[Version difference data]
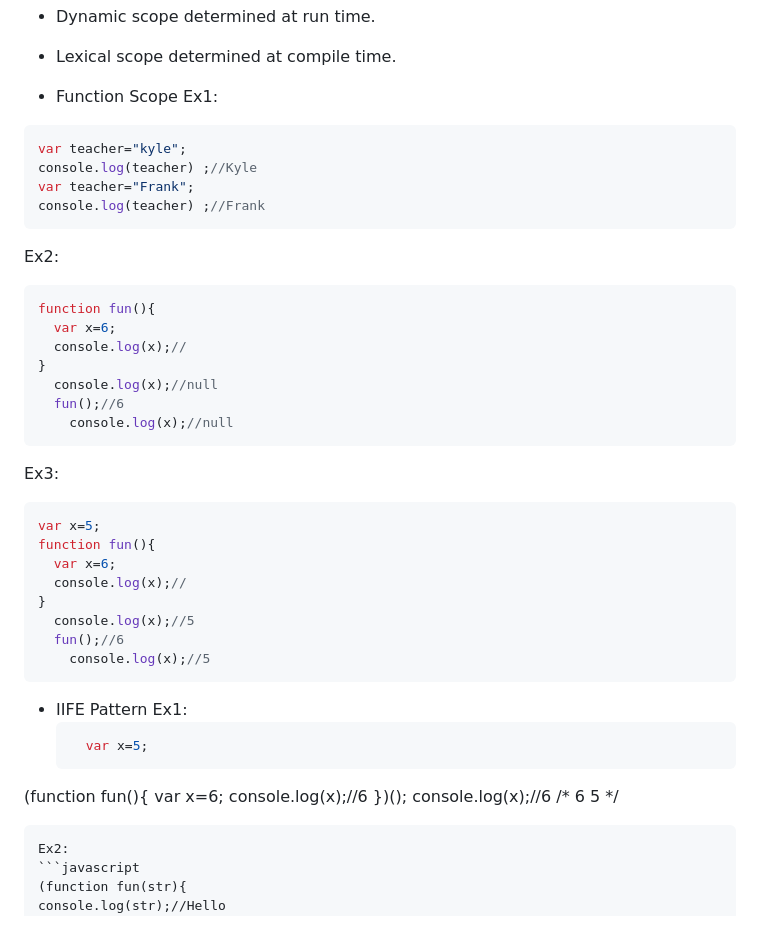
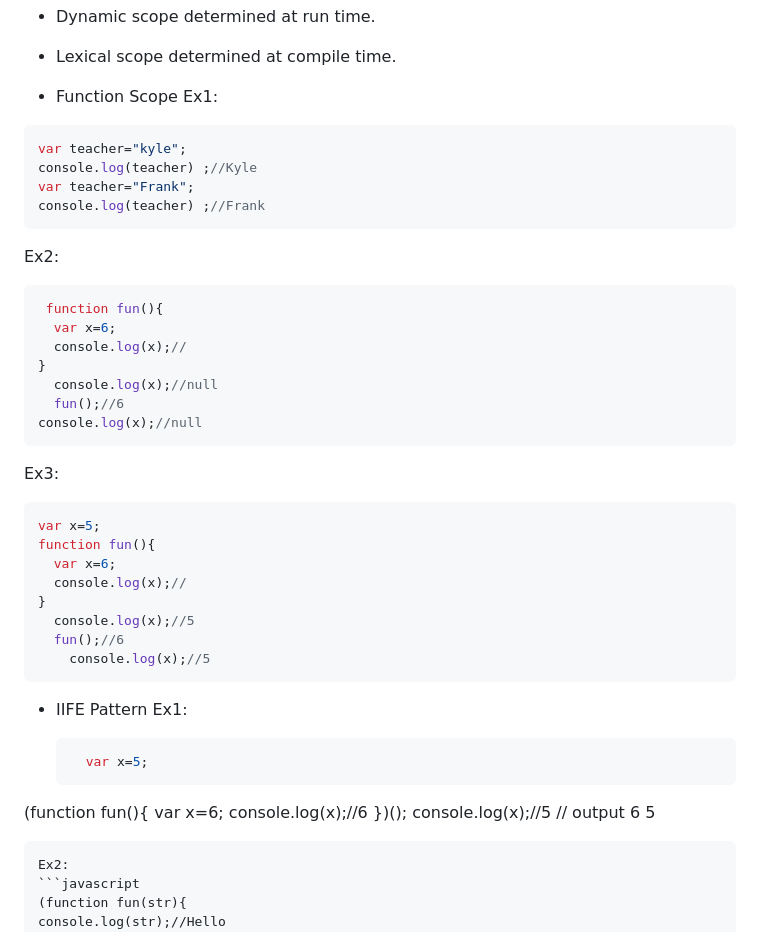
Before and after one commit to IsraaMShtayeh/Learning-Sprint-, a Markdown page: Day14.md, the part around the change. Drawn GitHub-style.

````diff
--- a/Day14.md
+++ b/Day14.md
@@ -28,22 +28,24 @@ fun2();  // Frank
 
 - Function Scope
 Ex1:
+
 ```javascript
 var teacher="kyle";
 console.log(teacher) ;//Kyle
 var teacher="Frank";
 console.log(teacher) ;//Frank
 ```
+
 Ex2:
 ```javascript
-function fun(){
+ function fun(){
   var x=6;
   console.log(x);//
 }
   console.log(x);//null
   fun();//6
-    console.log(x);//null
-```
+console.log(x);//null
+  ```
 Ex3:
 ```javascript
 var x=5;
@@ -57,17 +59,16 @@ function fun(){
 ```
 - IIFE Pattern
   Ex1:
+
   ```javascript
     var x=5;
 (function fun(){
   var x=6;
   console.log(x);//6
 })();
-  console.log(x);//6
-  /*
-  6
-  5
-  */
+  console.log(x);//5
+  // output 6 5
+
   ```
 Ex2:
 ```javascript
````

## Aim of the task
The response consists of the lines above that contain "Frank".

## Response to this task
@@ -28,22 +28,24 @@ fun2();  // Frank
 var teacher="Frank";
 console.log(teacher) ;//Frank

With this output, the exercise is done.